Web page revision data
--------------------------------------------------

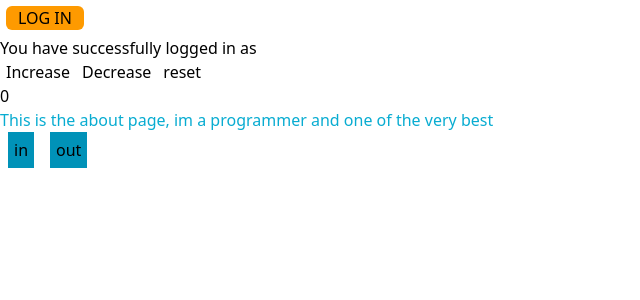
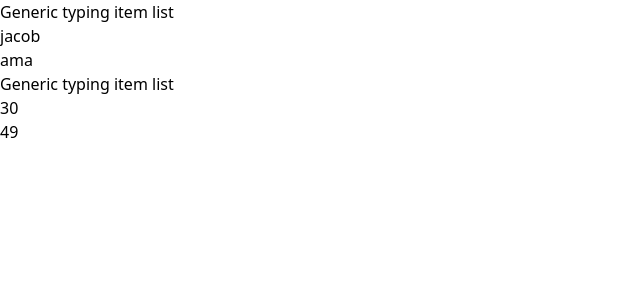
Before and after one commit to sammyyaws/react-tutorials, a React (Vite) app: page / in a window 1280 px wide. Shown: the top 300 px of the page, without its empty margins (0-640 px from the left). Built offline with nearby package versions, Linux system fonts and the light colour scheme.

Commit message:
Update: learnt about generic typing

```diff
--- a/src/App.tsx
+++ b/src/App.tsx
@@ -12,12 +12,13 @@ import Input from "./components/Input"
 import Container from "./components/Container"
  */
 
-import User from "./components/StatesTyping/User"
+/* import User from "./components/StatesTyping/User"
 import Reducer from "./components/StatesTyping/Reducer"
 import { ThemeContextProvider } from "./components/StatesTyping/Context/ThemeContext"
 import About from "./components/StatesTyping/Context/About"
 import { UserContextProvider } from "./components/StatesTyping/Context/ContextUser"
-import UserCon from "./components/StatesTyping/Context/UserCon"
+import UserCon from "./components/StatesTyping/Context/UserCon" */
+import List from "./components/Generic typing/List"
 /* const PersonName={
 
  First:"Samuel",
@@ -47,7 +48,15 @@ function App() {
 
   return (
     < >
-<User />
+<List items={[
+  {name:"jacob"},
+  {name:"ama"}
+]}
+onClick={(item)=>console.log(item)}   renderItem={(item) => <span>{item.name}</span>}/>
+
+<List    renderItem={(item) => <span>{item}</span>}  items={[30,49]} onClick={(item)=>console.log(item)}/>
+
+{/* <User />
 <Reducer/>
 <ThemeContextProvider>
 <About/>
@@ -56,10 +65,7 @@ function App() {
 <UserContextProvider>
   <UserCon/>
 </UserContextProvider>
-
-
-
-
+ */}
 
 
 {/*  <Status status="loading"/>
--- /dev/null
+++ b/src/components/Generic typing/List.tsx
@@ -0,0 +1,23 @@
+
+type genytypeProps<Generic>={
+items:Generic[];
+onClick:(value:Generic)=>void;
+  renderItem: (item: Generic) => React.ReactNode;
+}
+
+function List<Generic >({items,onClick,renderItem}:genytypeProps<Generic>) {
+
+  return (
+    <div>
+        <h3>Generic typing item list</h3>
+      {items.map((item,index)=>{
+        return (
+  <div key={index} onClick={()=>onClick(item)}>  {renderItem(item)} </div>
+)}
+  )
+      }
+    </div>
+  )
+}
+
+export default List
```
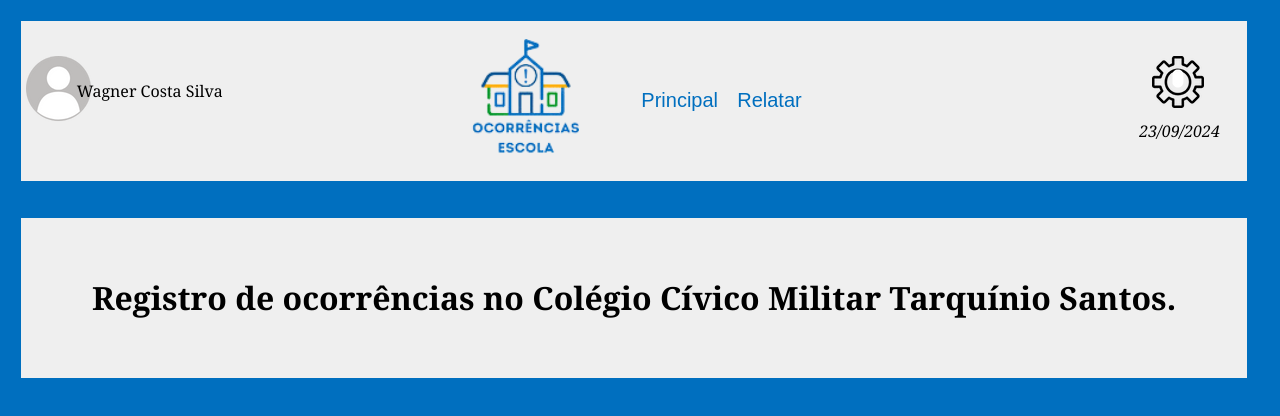
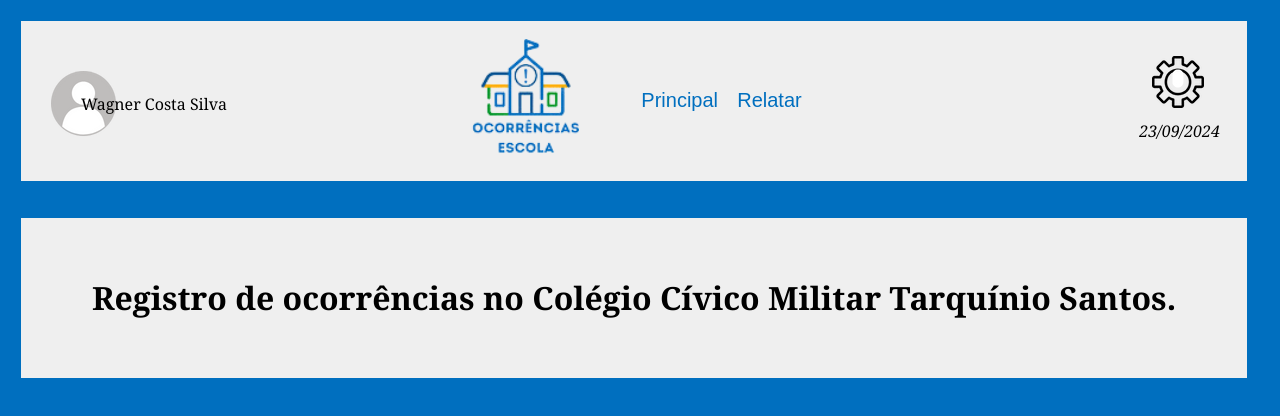
Before and after one commit to Dutrasilvathiago/sistema-ocorr-ncia, a plain HTML site: page ocorrencias.html in a window 1280 px wide. Drawn offline with Linux system fonts and the light colour scheme.

Commit message:
Add files via upload

```diff
--- a/css/style_historico.css
+++ b/css/style_historico.css
@@ -21,6 +21,9 @@
     font-size: 20px;
     text-decoration: none;
     text-align: right;
+}
+#h2header:hover{
+    filter: invert(60%);
 }
 
 h4 {
--- a/css/style_principal.css
+++ b/css/style_principal.css
@@ -47,14 +47,14 @@
 }
 .foto_perfil{
     position: absolute;
-    left: 2%;
-    top: 7%;
+    margin-right: 86%;
+    margin-top: 0.5%;
 }
 
 .nome_perfil{
     position: absolute;
-    left: 6%;
-    top: 10%;
+    margin-right: 75%;
+    margin-top: 0.5%;
 }
 
 .btn_config{
@@ -108,6 +108,12 @@
     text-align: right;
 }
 
+#h2header:hover{
+    filter: invert(60%);
+}
+
+
+
 main{
     margin: 1%;
     justify-content: center;
```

--------------------------------------------------

• _Assignment_
Where a line of the records above holds the word "function", copy that line.

• _Answer below_
@@ -47,7 +48,15 @@ function App() {
@@ -56,10 +65,7 @@ function App() {
+function List<Generic >({items,onClick,renderItem}:genytypeProps<Generic>) {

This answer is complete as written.